1 fresh Small Heath was on the bund. A Painted Lady was in the ravine. A single Small Tortoiseshell and Speckled Wood were seen. There was a limited number of Gatekeepers and plenty of Meadow Browns. Green-veined and Small Whites were about.
There were 2, possibly 3 Jersey Tiger moths in the ravine and 1, possibly 2 in adjacent quarry, though given the way they seem to fly about randomly there might have only been 2 or 3 in total. 4 Silver Y moths were disturbed on the bund.
A somewhat haphazard search for Wasp Spiders on the bund located just two of these colourful arachnids, with much of the grass looking too tall, dense or flopped over to provide ideal habitat.
There were a few Migrant Hawker Dragonflies in the air, but not much bird activity.
Upright Hedge-parsley (Torilis japonica), a sort of skinnier, much later flowering cousin of Cow Parsley, was in flower in good numbers at the eastern end of the north part of the site, possibly its only location in Bexley. Bexley rarities such as Marjoram and Wild Basil are, however, getting crowded out by the proliferating non-native Goat’s-rue and Bramble, and LWT could very much do with more volunteers from the Bexley wildlife community to help tackle this and other work.
There was a single Common Centaury on a south-facing sandy bank, a plant I’ve only found at two other Bexley locations, in one of which it has probably been destroyed by an advertising hoarding.
Tree of Heaven and False Acacia along the line of the old A2, provide the threat of additional ‘exotic’ encroachment, though they seem fairly well contained by the habitat conditions at present.
It was disappointing to note on the path by the A2 up to Churchfield Wood that the seasonally wet ditch beside it is now occupied by a black plastic pipe, presumably to ‘control’ any water.
I hadn’t appreciated it before, but I have now noticed that at least the lower part of the wooded slope has many old coppiced Hazels, mirroring the situation across the A2 at the west end of Braeburn.
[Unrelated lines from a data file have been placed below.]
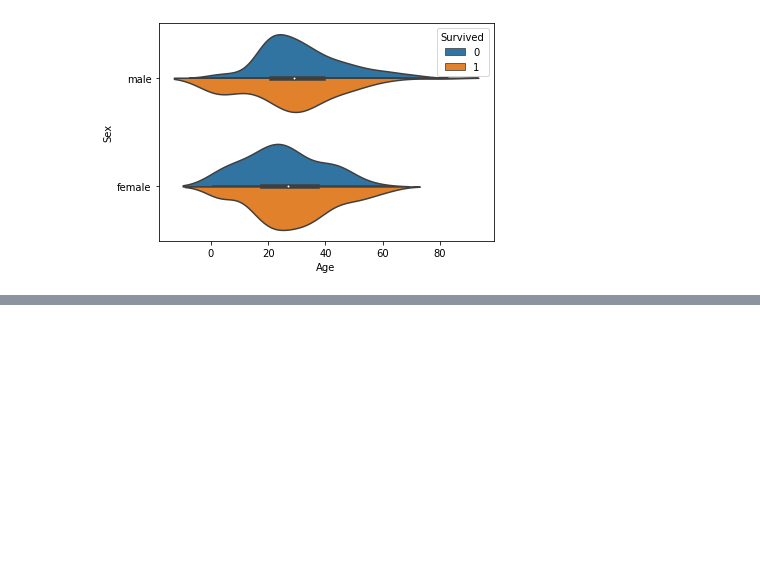
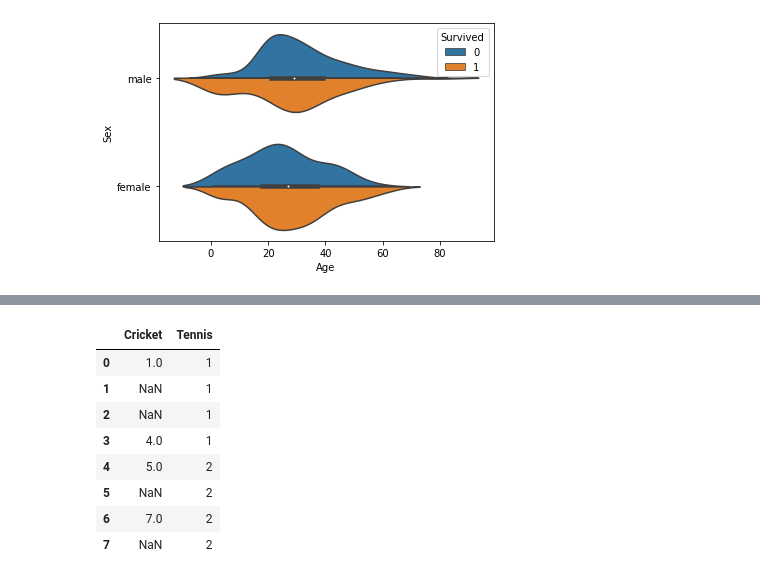
Before and after one commit to princepipariya/Verzeo-Internship, a Jupyter notebook: Testing.ipynb, the cells around one changed output, grey strips where cells are left out. Cells and saved outputs as stored; diff of their text form; code cells hidden in the pictures; blank space fills up the shorter version.

```diff
--- a/Testing.ipynb
+++ b/Testing.ipynb
@@ -1061,0 +1096,12 @@ plt.show()
+# %%
+df1
+# %% [output]
+|  | Cricket | Tennis |
+| 0 | 1.0 | 1 |
+| 1 | NaN | 1 |
+| 2 | NaN | 1 |
+| 3 | 4.0 | 1 |
+| 4 | 5.0 | 2 |
+| 5 | NaN | 2 |
+| 6 | 7.0 | 2 |
+| 7 | NaN | 2 |
```
Also changed, not shown: parts of 6 cells of this notebook.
Having refreshed my memory about these two sites it very much looks as if the habitats are not suitable for range expansion of Silver-washed Fritillary and White Admiral into these areas from Joydens Wood. The food plants look to be absent in Churchfield Wood as well.
I only skirted the northern margin of the field to the south of Churchfield Wood, but found a fair amount of the London rarity Hare’s-foot Clover, which also occurs on a small part of Braeburn.
There are a few apple trees near the woodland margin, either side of the footpath to St. Mary’s church. Whether from discarded cores or the remnants of previous orchards, they seem to fruit very well.
A Southern Hawker Dragonfly further along the path conveniently settled on the cemetery hedge and allowed an extremely close approach. The last two coloured rings on the abdomen are complete rather than broken as in the Migrant Hawker.
Harebell, now a very rare plant in London, prospers in a few Bexley Borough churchyards, including having a modest showing in St. Mary’s. I can’t help feeling that some modest changes to management regimes could significantly grow the numbers of this very attractive plant.
Good swathes of Tansy survive along the footpath below the south side of Bexley railway station, though they seem rather more overgrown with other species than I recall them being last time I looked.